Charging network operator EVgo has integrated second-life BMW i3 batteries into a public DC fast charging station. The batteries will store energy from the grid generated during peak solar hours and later use that stored energy for charging during periods of high demand.

Following a pilot program at the University of California San Diego (UCSD), the site, in Union City, California, went into operation earlier this summer. It has two 50 kW DC fast chargers and two BMW i3 battery packs, each with a capacity of 22 kWh. The addition of a 30 kW inverter makes this a 30 kW/44 kWh energy storage system capable of demand charge management.
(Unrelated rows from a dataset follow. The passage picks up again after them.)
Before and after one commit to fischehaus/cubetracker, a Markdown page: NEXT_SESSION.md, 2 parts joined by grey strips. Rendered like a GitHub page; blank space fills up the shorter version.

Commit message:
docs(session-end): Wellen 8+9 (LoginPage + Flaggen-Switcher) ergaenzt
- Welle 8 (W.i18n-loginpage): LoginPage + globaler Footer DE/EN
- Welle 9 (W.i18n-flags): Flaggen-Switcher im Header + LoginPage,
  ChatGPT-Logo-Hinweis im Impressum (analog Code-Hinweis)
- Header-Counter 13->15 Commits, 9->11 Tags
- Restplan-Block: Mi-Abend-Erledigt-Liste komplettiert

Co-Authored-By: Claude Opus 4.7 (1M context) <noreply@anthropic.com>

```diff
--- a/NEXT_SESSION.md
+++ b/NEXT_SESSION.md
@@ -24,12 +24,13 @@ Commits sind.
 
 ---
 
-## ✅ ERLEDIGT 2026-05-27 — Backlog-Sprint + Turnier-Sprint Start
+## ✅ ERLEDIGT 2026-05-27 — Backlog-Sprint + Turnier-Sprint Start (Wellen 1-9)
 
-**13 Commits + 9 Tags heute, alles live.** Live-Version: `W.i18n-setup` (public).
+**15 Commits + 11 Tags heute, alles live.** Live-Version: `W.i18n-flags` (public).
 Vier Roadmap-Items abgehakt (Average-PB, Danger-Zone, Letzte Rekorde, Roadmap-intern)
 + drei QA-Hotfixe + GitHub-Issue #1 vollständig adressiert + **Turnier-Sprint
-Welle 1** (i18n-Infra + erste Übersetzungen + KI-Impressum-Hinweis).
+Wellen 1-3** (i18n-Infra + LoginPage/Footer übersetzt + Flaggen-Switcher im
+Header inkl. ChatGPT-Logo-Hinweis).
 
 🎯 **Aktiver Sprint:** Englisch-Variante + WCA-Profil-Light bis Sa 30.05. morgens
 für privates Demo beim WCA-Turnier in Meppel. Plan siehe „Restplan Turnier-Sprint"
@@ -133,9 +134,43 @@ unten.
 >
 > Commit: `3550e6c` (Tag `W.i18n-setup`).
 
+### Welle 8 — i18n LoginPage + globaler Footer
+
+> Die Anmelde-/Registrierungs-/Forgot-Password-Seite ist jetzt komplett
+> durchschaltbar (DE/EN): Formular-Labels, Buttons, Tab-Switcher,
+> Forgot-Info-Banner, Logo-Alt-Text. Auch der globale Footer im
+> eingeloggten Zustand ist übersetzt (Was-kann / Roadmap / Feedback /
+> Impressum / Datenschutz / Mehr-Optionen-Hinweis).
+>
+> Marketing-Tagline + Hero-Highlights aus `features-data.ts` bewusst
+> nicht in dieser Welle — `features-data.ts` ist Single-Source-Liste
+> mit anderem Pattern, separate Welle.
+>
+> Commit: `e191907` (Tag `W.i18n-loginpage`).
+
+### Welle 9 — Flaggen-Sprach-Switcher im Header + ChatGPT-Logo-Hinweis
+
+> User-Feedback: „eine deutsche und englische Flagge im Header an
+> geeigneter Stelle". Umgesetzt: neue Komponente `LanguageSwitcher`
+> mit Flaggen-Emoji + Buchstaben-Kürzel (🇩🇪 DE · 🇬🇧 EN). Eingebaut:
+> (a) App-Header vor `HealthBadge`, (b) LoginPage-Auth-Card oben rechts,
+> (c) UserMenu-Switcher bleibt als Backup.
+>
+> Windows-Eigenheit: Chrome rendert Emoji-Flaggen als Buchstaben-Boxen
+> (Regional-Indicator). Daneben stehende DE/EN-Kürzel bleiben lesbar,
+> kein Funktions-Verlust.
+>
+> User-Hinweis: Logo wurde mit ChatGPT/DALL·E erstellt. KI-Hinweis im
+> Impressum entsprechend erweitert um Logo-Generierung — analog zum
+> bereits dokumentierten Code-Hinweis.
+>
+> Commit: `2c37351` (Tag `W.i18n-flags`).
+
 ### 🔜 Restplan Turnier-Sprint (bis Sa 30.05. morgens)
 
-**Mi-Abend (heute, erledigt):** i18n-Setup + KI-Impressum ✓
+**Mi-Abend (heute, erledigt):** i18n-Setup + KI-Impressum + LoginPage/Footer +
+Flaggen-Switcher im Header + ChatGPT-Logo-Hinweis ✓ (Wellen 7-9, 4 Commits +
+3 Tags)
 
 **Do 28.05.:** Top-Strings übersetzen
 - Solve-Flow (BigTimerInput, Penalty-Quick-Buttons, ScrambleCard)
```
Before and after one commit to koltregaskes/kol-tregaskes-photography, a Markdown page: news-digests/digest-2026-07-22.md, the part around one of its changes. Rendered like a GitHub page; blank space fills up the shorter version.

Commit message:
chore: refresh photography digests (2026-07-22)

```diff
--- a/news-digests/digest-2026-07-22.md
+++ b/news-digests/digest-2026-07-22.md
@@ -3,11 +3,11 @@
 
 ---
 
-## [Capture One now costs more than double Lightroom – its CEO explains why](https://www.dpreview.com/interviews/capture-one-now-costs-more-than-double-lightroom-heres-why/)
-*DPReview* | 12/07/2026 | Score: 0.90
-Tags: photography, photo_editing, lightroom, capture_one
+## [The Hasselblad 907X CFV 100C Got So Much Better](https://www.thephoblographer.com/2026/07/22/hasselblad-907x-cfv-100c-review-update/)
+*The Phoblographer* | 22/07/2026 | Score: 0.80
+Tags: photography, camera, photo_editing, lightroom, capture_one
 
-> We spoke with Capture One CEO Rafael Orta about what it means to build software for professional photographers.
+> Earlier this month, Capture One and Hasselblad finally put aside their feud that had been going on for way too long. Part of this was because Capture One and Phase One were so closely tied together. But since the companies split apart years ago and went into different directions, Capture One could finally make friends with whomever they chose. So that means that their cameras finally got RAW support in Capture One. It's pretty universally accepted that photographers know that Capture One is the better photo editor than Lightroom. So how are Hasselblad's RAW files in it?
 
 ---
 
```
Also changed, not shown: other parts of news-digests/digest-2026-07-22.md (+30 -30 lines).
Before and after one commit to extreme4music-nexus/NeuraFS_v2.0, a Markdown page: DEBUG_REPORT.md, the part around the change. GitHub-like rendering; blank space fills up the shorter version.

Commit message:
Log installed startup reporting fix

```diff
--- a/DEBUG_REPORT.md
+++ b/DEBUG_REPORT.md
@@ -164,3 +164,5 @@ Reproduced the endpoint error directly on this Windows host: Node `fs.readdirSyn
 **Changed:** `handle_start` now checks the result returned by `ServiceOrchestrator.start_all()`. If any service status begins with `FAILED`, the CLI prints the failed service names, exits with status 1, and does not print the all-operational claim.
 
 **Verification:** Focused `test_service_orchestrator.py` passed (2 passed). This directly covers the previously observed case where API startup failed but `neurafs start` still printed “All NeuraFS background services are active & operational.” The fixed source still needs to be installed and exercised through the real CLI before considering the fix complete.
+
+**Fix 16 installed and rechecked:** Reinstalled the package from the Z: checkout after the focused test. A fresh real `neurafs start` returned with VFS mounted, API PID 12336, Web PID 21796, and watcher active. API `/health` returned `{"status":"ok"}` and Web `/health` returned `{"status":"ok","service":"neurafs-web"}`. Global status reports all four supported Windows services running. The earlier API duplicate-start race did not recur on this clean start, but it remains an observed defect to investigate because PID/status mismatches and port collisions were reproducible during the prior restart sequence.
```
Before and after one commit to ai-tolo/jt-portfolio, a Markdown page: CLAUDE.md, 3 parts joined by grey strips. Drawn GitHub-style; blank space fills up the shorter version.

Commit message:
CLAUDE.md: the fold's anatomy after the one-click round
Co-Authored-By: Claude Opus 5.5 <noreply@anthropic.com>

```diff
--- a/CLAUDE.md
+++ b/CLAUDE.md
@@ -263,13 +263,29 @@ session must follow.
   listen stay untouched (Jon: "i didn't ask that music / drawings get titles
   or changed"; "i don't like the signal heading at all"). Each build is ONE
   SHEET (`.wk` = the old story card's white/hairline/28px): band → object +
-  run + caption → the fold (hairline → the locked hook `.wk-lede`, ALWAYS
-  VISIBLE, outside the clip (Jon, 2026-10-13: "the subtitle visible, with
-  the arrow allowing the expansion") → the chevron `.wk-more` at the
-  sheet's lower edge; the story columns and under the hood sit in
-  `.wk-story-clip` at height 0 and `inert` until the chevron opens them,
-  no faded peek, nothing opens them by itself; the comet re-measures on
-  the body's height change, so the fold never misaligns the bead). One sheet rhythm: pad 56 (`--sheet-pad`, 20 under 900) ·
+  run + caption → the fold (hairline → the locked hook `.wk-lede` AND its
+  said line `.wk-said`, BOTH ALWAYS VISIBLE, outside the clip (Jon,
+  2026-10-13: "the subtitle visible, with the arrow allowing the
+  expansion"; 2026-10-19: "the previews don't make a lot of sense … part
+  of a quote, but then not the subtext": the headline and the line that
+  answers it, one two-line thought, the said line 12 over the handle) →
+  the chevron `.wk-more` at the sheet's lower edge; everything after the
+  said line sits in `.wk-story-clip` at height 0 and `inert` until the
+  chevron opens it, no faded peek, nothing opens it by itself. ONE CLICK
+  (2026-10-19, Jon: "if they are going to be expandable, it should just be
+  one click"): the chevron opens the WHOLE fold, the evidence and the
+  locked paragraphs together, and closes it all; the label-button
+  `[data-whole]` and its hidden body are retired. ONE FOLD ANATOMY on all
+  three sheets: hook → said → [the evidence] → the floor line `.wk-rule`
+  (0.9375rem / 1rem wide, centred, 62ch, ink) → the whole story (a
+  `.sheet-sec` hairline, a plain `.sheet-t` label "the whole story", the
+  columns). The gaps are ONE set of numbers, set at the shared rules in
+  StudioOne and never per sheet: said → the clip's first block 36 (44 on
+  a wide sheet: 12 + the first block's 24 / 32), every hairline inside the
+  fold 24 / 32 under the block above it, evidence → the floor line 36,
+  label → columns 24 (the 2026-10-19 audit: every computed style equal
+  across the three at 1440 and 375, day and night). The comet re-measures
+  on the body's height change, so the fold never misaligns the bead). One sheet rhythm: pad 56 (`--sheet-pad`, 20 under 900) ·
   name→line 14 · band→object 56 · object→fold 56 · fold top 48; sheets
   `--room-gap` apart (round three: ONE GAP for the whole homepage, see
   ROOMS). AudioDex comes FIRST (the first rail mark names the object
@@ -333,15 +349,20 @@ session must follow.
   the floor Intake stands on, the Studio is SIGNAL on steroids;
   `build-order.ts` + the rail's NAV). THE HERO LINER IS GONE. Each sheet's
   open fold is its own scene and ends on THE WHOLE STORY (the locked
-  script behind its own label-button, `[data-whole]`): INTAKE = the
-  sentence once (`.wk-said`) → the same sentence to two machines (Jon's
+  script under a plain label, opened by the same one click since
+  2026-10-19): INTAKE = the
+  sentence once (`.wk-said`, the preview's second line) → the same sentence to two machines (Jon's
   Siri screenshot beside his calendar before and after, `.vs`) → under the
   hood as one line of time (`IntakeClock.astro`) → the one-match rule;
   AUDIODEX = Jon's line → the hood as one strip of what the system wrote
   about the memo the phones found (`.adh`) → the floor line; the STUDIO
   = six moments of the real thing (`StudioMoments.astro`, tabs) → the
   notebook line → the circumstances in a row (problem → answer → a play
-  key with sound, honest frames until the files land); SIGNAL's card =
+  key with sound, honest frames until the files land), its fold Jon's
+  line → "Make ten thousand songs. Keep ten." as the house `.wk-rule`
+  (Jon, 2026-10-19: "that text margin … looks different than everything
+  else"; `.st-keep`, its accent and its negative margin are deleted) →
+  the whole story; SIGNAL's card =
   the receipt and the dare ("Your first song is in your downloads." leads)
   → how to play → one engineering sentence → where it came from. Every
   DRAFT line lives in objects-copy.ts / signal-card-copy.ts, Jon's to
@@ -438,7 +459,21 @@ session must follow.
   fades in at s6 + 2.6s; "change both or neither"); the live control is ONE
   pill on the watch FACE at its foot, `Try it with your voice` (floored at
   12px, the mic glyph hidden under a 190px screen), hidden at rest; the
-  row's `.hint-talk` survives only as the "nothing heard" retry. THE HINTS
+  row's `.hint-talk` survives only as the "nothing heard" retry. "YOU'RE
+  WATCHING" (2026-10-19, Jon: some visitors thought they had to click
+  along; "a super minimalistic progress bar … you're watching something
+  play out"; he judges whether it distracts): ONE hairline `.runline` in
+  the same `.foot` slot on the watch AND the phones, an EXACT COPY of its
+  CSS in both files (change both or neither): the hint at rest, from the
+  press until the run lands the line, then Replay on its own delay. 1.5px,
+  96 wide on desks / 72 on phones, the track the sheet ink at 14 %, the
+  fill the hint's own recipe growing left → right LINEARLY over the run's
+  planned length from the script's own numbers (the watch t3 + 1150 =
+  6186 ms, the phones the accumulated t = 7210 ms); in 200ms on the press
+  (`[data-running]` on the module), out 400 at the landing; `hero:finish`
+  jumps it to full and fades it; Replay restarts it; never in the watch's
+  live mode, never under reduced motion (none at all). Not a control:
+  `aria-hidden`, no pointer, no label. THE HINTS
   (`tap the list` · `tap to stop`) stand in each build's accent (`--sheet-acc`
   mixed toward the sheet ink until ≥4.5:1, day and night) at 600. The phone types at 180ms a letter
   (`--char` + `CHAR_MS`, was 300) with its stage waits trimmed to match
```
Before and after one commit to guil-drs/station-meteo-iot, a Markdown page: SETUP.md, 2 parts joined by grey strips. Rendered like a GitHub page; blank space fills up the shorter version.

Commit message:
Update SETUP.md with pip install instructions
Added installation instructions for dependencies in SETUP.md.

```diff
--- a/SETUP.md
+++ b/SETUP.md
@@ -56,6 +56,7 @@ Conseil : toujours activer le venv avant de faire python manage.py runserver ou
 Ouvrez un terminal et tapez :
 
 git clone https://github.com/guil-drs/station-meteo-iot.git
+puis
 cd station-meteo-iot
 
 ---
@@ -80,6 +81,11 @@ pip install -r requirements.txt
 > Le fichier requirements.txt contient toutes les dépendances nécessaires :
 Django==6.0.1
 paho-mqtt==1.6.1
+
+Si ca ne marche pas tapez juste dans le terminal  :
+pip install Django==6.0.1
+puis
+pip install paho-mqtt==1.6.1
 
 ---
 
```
Several partners cooperated with EVgo on the project. BMW provided the recycled battery packs, and continues to provide ongoing technical support. Princeton Power Systems provided inverter hardware and integrated the inverter with the packs. Kisensum developed software controls for the battery system and managed software integration for the site-level demand charge management.

“Our Union City station is just the start of EVgo’s work integrating advanced energy storage into our rapidly expanding fast charging network,” said Cathy Zoi, CEO of EVgo.

“The increased use of second-life battery technology keeps fast charging of clean electric vehicles affordable and insulates the grid from spikes in electricity demand,” said Austin Brown, Executive Director of the UC Davis Policy Institute for Energy, Environment and the Economy. “Reusing batteries as backup for charging is a win-win for the economics and the environmental benefits of EVs.”


Source: EVgo

  • John Ebbinghaus

    Easy schematically, but… Split battery in two (electrically) rewire via a switch to allow each half of the battery to fast-charge by adding a new charging port. Re combine battery with auto switch.
    Drive away in 1/4th,of the regular charging time. .

    • Sean Graham

      It doesn’t work that way. Batteries charge based on their capacity, not how many are in series. Splitting in two means half the charge rate per half and no difference in overall charge time.

      • John Ebbinghaus

        Think= Charge two EV’s with one charger. Charge two EV’s with two chargers. Just looking for a way to charge one EV faster.
        Yes, it does mean reconfiguring an EV with an extra charging port. That may be worth it if you’re always driving long distances like a truck with extra batteries.
        Yup, extra batteries in your truck will be part of the “load” just like the battery you’re carrying now. Too bad batteries don’t get lighter as they are discharged as do gasoline, diesel even hydrogen tanks. ..

      • John Ebbinghaus

        Another way to look at it: An EV truck bigger than an EV car will require 2 batteries. Configure the truck with quick-charge ports, one for each battery. Compare this set-up to one big battery with one charge port. Want faster charging of your total batteries…you’ve got it. Anyone: Pass this on to Tesla or anyone involved with EV batteries. Thanks. It’s coming!!